• **Activity**
Copy each record exactly as it reads, leaving out any pictures it holds.

[Web document revisions]
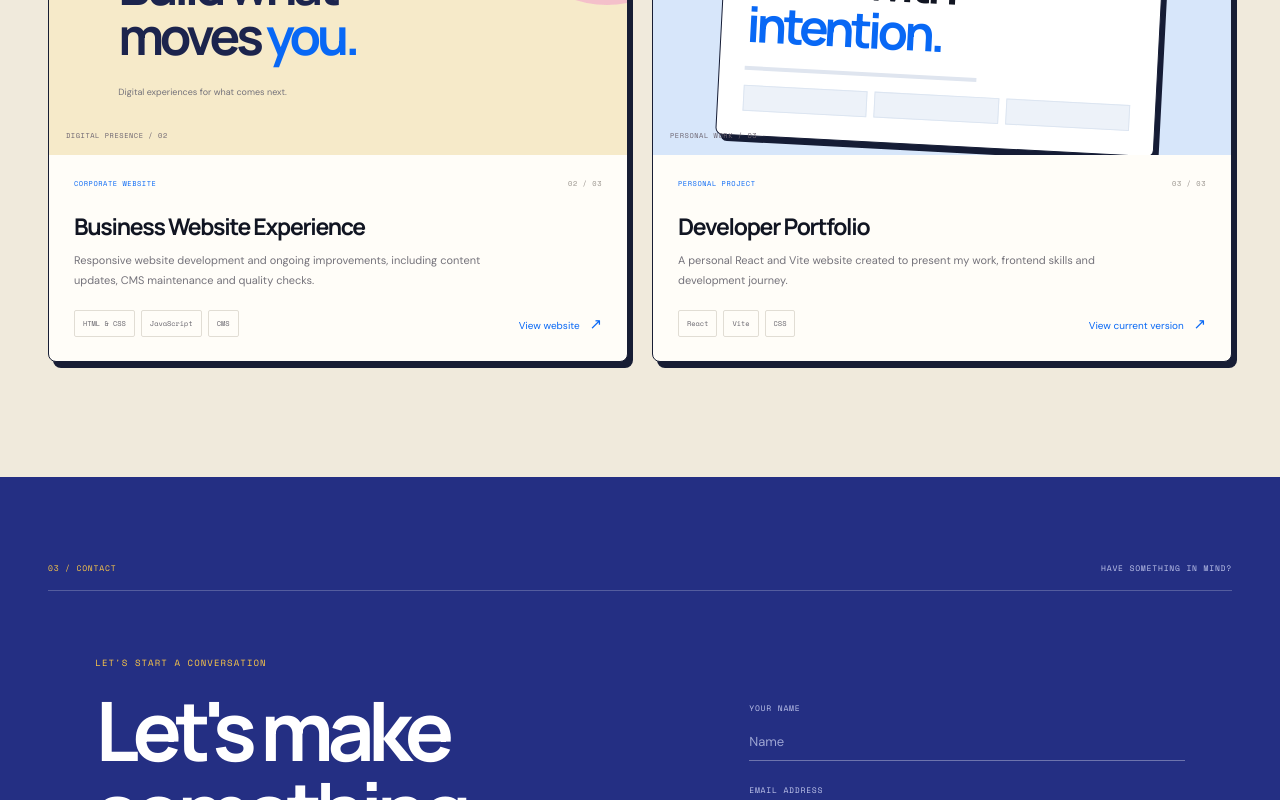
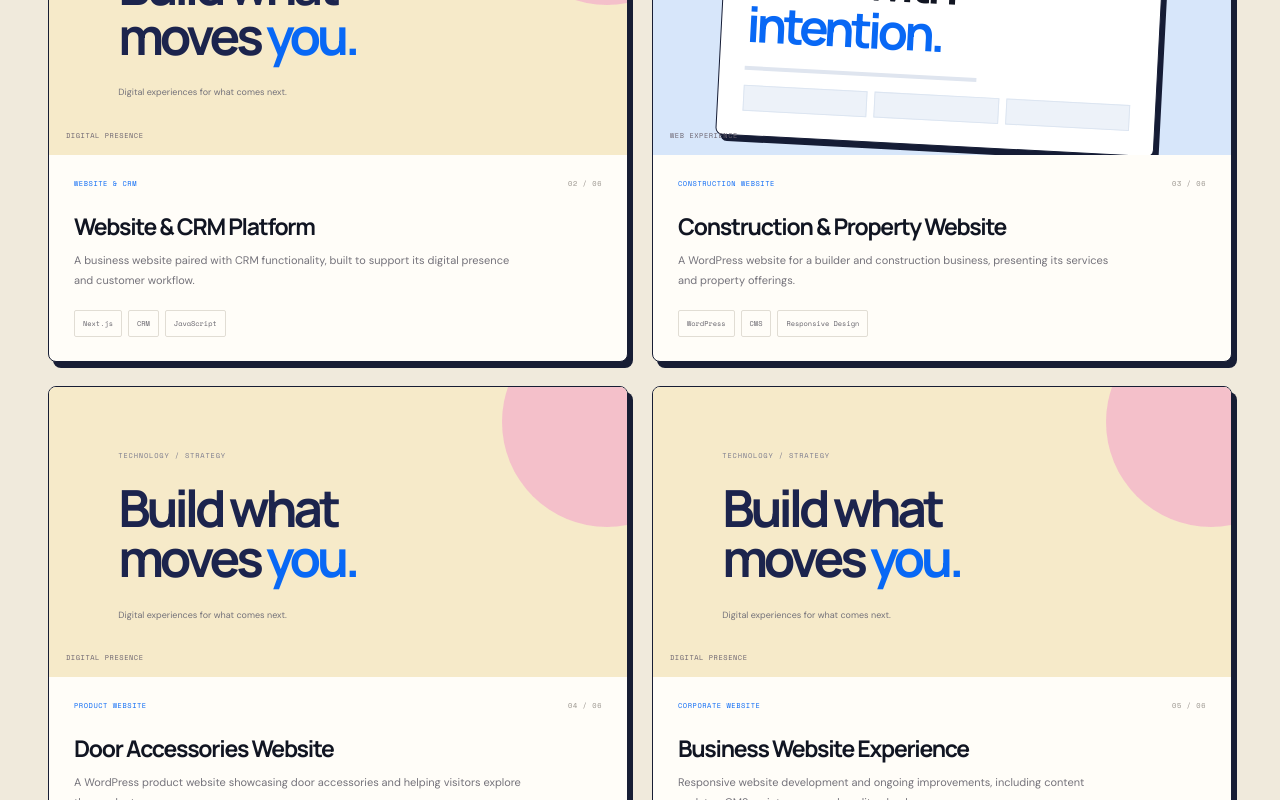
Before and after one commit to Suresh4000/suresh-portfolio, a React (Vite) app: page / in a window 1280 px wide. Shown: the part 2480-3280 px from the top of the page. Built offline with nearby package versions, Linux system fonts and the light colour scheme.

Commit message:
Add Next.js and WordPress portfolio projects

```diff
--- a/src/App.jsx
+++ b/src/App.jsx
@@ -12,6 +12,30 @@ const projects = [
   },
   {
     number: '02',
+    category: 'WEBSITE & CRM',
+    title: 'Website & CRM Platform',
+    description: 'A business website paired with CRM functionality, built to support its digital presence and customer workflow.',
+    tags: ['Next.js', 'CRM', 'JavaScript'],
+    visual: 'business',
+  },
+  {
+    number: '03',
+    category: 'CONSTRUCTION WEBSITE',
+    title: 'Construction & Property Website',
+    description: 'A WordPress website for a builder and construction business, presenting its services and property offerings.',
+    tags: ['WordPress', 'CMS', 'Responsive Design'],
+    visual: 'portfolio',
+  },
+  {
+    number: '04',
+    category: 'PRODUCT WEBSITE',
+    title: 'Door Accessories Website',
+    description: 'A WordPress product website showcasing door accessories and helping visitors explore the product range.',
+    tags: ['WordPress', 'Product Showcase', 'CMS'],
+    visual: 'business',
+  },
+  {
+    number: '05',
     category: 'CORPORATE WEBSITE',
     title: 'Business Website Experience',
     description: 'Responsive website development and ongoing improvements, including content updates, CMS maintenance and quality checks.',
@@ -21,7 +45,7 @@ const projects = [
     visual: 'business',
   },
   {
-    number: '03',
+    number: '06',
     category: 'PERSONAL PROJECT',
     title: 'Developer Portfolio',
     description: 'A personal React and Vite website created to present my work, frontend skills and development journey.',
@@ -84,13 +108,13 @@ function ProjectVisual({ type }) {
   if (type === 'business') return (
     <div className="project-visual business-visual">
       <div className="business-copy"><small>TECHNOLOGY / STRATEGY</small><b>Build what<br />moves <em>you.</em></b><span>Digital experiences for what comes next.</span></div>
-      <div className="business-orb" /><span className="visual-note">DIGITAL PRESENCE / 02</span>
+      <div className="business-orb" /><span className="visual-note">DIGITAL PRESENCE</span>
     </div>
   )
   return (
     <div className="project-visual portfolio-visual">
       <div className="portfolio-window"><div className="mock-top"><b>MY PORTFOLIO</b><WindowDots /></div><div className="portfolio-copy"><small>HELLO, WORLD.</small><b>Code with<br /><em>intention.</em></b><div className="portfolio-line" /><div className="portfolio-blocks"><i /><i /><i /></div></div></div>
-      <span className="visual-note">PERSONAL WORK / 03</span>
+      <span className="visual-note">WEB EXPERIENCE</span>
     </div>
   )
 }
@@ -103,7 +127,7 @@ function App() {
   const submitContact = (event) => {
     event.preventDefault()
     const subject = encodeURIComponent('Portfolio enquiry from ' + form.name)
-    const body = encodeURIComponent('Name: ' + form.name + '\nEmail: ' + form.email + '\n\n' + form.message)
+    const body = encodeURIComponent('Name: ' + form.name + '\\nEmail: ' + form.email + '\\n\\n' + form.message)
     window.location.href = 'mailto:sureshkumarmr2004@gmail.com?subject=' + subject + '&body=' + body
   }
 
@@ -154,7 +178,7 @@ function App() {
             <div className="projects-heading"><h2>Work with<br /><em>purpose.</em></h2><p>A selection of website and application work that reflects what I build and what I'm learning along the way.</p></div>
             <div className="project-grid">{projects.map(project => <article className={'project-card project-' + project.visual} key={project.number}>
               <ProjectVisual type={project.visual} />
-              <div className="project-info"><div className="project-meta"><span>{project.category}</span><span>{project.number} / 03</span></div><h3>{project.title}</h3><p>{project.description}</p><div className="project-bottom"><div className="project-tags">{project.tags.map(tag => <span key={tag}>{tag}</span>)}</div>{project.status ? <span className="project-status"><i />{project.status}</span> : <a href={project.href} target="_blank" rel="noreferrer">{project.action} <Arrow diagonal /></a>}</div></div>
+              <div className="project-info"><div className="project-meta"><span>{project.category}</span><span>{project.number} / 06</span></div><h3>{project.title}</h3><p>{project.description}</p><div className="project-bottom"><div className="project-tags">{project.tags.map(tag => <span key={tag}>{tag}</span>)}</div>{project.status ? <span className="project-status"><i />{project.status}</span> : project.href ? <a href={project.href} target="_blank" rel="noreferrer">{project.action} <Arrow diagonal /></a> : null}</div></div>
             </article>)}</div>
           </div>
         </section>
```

• **Result for this exercise**
Before and after one commit to Suresh4000/suresh-portfolio, a React (Vite) app: page / in a window 1280 px wide. Shown: the part 2480-3280 px from the top of the page. Built offline with nearby package versions, Linux system fonts and the light colour scheme.

Commit message:
Add Next.js and WordPress portfolio projects

```diff
--- a/src/App.jsx
+++ b/src/App.jsx
@@ -12,6 +12,30 @@ const projects = [
   },
   {
     number: '02',
+    category: 'WEBSITE & CRM',
+    title: 'Website & CRM Platform',
+    description: 'A business website paired with CRM functionality, built to support its digital presence and customer workflow.',
+    tags: ['Next.js', 'CRM', 'JavaScript'],
+    visual: 'business',
+  },
+  {
+    number: '03',
+    category: 'CONSTRUCTION WEBSITE',
+    title: 'Construction & Property Website',
+    description: 'A WordPress website for a builder and construction business, presenting its services and property offerings.',
+    tags: ['WordPress', 'CMS', 'Responsive Design'],
+    visual: 'portfolio',
+  },
+  {
+    number: '04',
+    category: 'PRODUCT WEBSITE',
+    title: 'Door Accessories Website',
+    description: 'A WordPress product website showcasing door accessories and helping visitors explore the product range.',
+    tags: ['WordPress', 'Product Showcase', 'CMS'],
+    visual: 'business',
+  },
+  {
+    number: '05',
     category: 'CORPORATE WEBSITE',
     title: 'Business Website Experience',
     description: 'Responsive website development and ongoing improvements, including content updates, CMS maintenance and quality checks.',
@@ -21,7 +45,7 @@ const projects = [
     visual: 'business',
   },
   {
-    number: '03',
+    number: '06',
     category: 'PERSONAL PROJECT',
     title: 'Developer Portfolio',
     description: 'A personal React and Vite website created to present my work, frontend skills and development journey.',
@@ -84,13 +108,13 @@ function ProjectVisual({ type }) {
   if (type === 'business') return (
     <div className="project-visual business-visual">
       <div className="business-copy"><small>TECHNOLOGY / STRATEGY</small><b>Build what<br />moves <em>you.</em></b><span>Digital experiences for what comes next.</span></div>
-      <div className="business-orb" /><span className="visual-note">DIGITAL PRESENCE / 02</span>
+      <div className="business-orb" /><span className="visual-note">DIGITAL PRESENCE</span>
     </div>
   )
   return (
     <div className="project-visual portfolio-visual">
       <div className="portfolio-window"><div className="mock-top"><b>MY PORTFOLIO</b><WindowDots /></div><div className="portfolio-copy"><small>HELLO, WORLD.</small><b>Code with<br /><em>intention.</em></b><div className="portfolio-line" /><div className="portfolio-blocks"><i /><i /><i /></div></div></div>
-      <span className="visual-note">PERSONAL WORK / 03</span>
+      <span className="visual-note">WEB EXPERIENCE</span>
     </div>
   )
 }
@@ -103,7 +127,7 @@ function App() {
   const submitContact = (event) => {
     event.preventDefault()
     const subject = encodeURIComponent('Portfolio enquiry from ' + form.name)
-    const body = encodeURIComponent('Name: ' + form.name + '\nEmail: ' + form.email + '\n\n' + form.message)
+    const body = encodeURIComponent('Name: ' + form.name + '\\nEmail: ' + form.email + '\\n\\n' + form.message)
     window.location.href = 'mailto:sureshkumarmr2004@gmail.com?subject=' + subject + '&body=' + body
   }
 
@@ -154,7 +178,7 @@ function App() {
             <div className="projects-heading"><h2>Work with<br /><em>purpose.</em></h2><p>A selection of website and application work that reflects what I build and what I'm learning along the way.</p></div>
             <div className="project-grid">{projects.map(project => <article className={'project-card project-' + project.visual} key={project.number}>
               <ProjectVisual type={project.visual} />
-              <div className="project-info"><div className="project-meta"><span>{project.category}</span><span>{project.number} / 03</span></div><h3>{project.title}</h3><p>{project.description}</p><div className="project-bottom"><div className="project-tags">{project.tags.map(tag => <span key={tag}>{tag}</span>)}</div>{project.status ? <span className="project-status"><i />{project.status}</span> : <a href={project.href} target="_blank" rel="noreferrer">{project.action} <Arrow diagonal /></a>}</div></div>
+              <div className="project-info"><div className="project-meta"><span>{project.category}</span><span>{project.number} / 06</span></div><h3>{project.title}</h3><p>{project.description}</p><div className="project-bottom"><div className="project-tags">{project.tags.map(tag => <span key={tag}>{tag}</span>)}</div>{project.status ? <span className="project-status"><i />{project.status}</span> : project.href ? <a href={project.href} target="_blank" rel="noreferrer">{project.action} <Arrow diagonal /></a> : null}</div></div>
             </article>)}</div>
           </div>
         </section>
```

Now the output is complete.